Welfare and the cost of inaction

This morning’s print edition of the Dominion Post devoted two thirds of the above-the-fold space to the shocking headline,

New moves add $100,000 to ratepayer bill

– Dominion Post, 30.10.2017

Improving accessibility to public transport

The article was about a new initiative to discount public transport by 50% for blind and disabled passengers. This would see concessions spread equally across rail and bus services, with the cost shared between ratepayers (1/3), commuters and the NZTA (2/3).

In my view, the purpose of the transport system is not to make a profit or be self-funding. The purpose of the transport system is to get people from A to B so they can get things done. If there is a system worth funding, surely this is it.

But the headline, grrr! It reminded me a lot of web accessibility.

The cost of inaction

The status quo focusses on the cost of action, not the cost of inaction.

The cost of disability is so unrecognised and is a factor when it comes to accessing employment, education, health services, et cetera … So doing this is an enabler.”

– Rachel Noble, Ennoble

Disability has many costs. Either an individual bears it completely, or a healthy society steps in to help out.

When we choose to help out, we remove a barrier and enable an individual to contribute to our society. Everybody wins.

Welfare is not an optional add-on. If some sectors of society are currently getting away with not paying their share, then this is an artificial efficiency. Those who can help are living in a bubble of denial. By ignoring a need, we ignore the associated cost. We create barriers which prevent our society from functioning at its best.

Celebrating action

When we realise the error of our ways, we shouldn’t complain about the financial cost. We should see it as a wake-up call and an opportunity to put things right.

This is the mindset that we are heading towards with the recent election of a centre-left government. I hope that people are starting to realise that balanced books only make sense when all of the costs have been taken into consideration.
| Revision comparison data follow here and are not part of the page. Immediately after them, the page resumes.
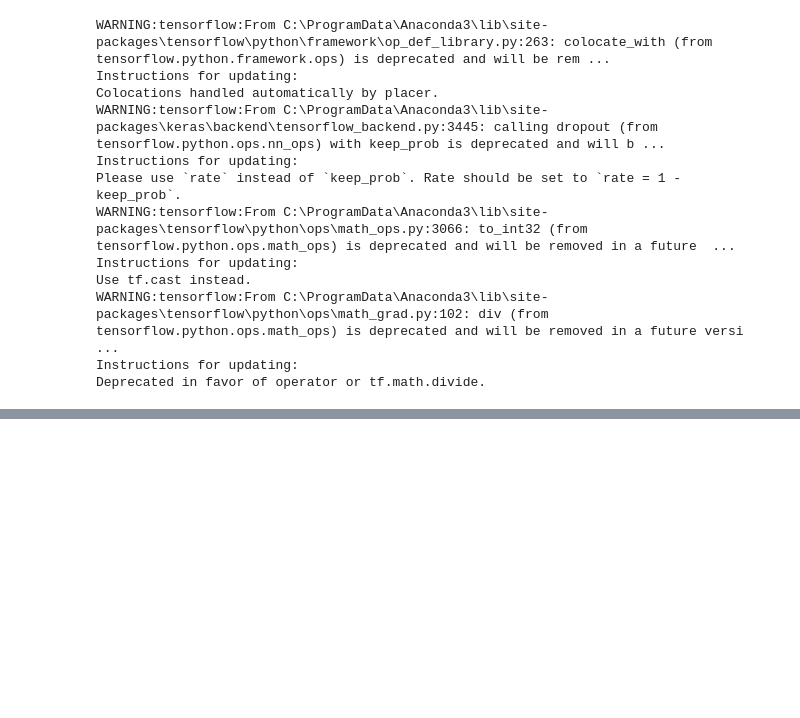
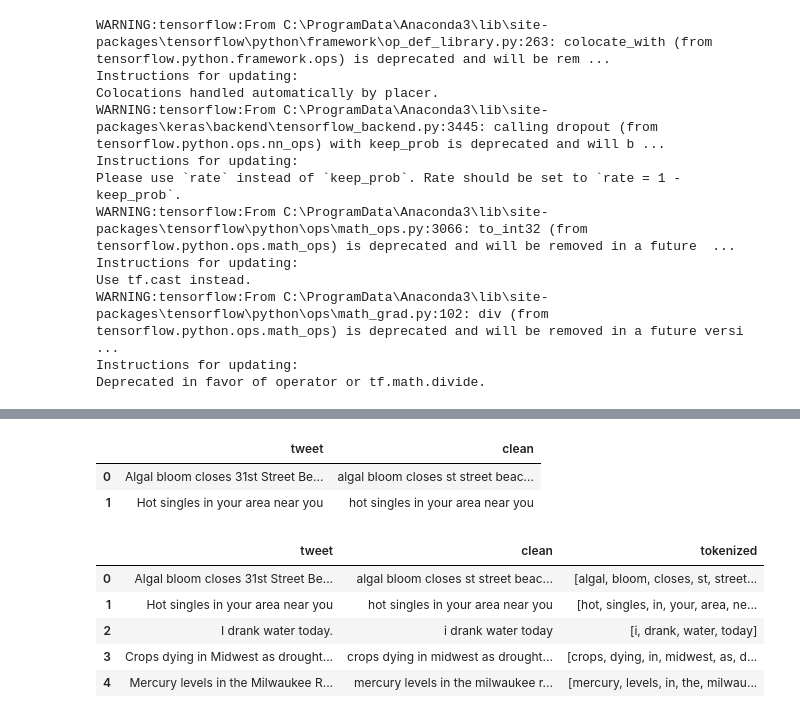
Before and after one commit to theultimate1/research, a Jupyter notebook: research/text-classification/working_cnn_model.ipynb, the cells around one changed output, grey strips where cells are left out. Saved outputs shown, nothing was run; the diff lists cells and outputs as text; code cells hidden in the pictures; blank space fills up the shorter version.

```diff
--- a/research/text-classification/working_cnn_model.ipynb
+++ b/research/text-classification/working_cnn_model.ipynb
@@ -403,0 +416,17 @@ findfont: Font family ['normal'] not found. Falling back to DejaVu Sans.
+# %%
+tweets['clean'] = tc.transform(tweets['tweet'])
+tweets.head(2)
+# %% [output]
+|  | tweet | clean |
+| 0 | Algal bloom closes 31st Street Be... | algal bloom closes st street beac... |
+| 1 | Hot singles in your area near you | hot singles in your area near you |
+# %%
+tweets['tokenized'] = tweets['clean'].apply(lambda row: tokenize(row))
+tweets.head()
+# %% [output]
+|  | tweet | clean | tokenized |
+| 0 | Algal bloom closes 31st Street Be... | algal bloom closes st street beac... | [algal, bloom, closes, st, street... |
+| 1 | Hot singles in your area near you | hot singles in your area near you | [hot, singles, in, your, area, ne... |
+| 2 | I drank water today. | i drank water today | [i, drank, water, today] |
+| 3 | Crops dying in Midwest as drought... | crops dying in midwest as drought... | [crops, dying, in, midwest, as, d... |
+| 4 | Mercury levels in the Milwaukee R... | mercury levels in the milwaukee r... | [mercury, levels, in, the, milwau... |
```
Also changed, not shown: parts of 19 cells of this notebook.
In the meantime, it’s really disappointing to see our media plugging for the status quo with sensationalist headlines like this. Our news channels should reflect our collective reality. The article itself was good, but we need to be upfront about celebrating positive initiatives for what they are, rather than always making it about money.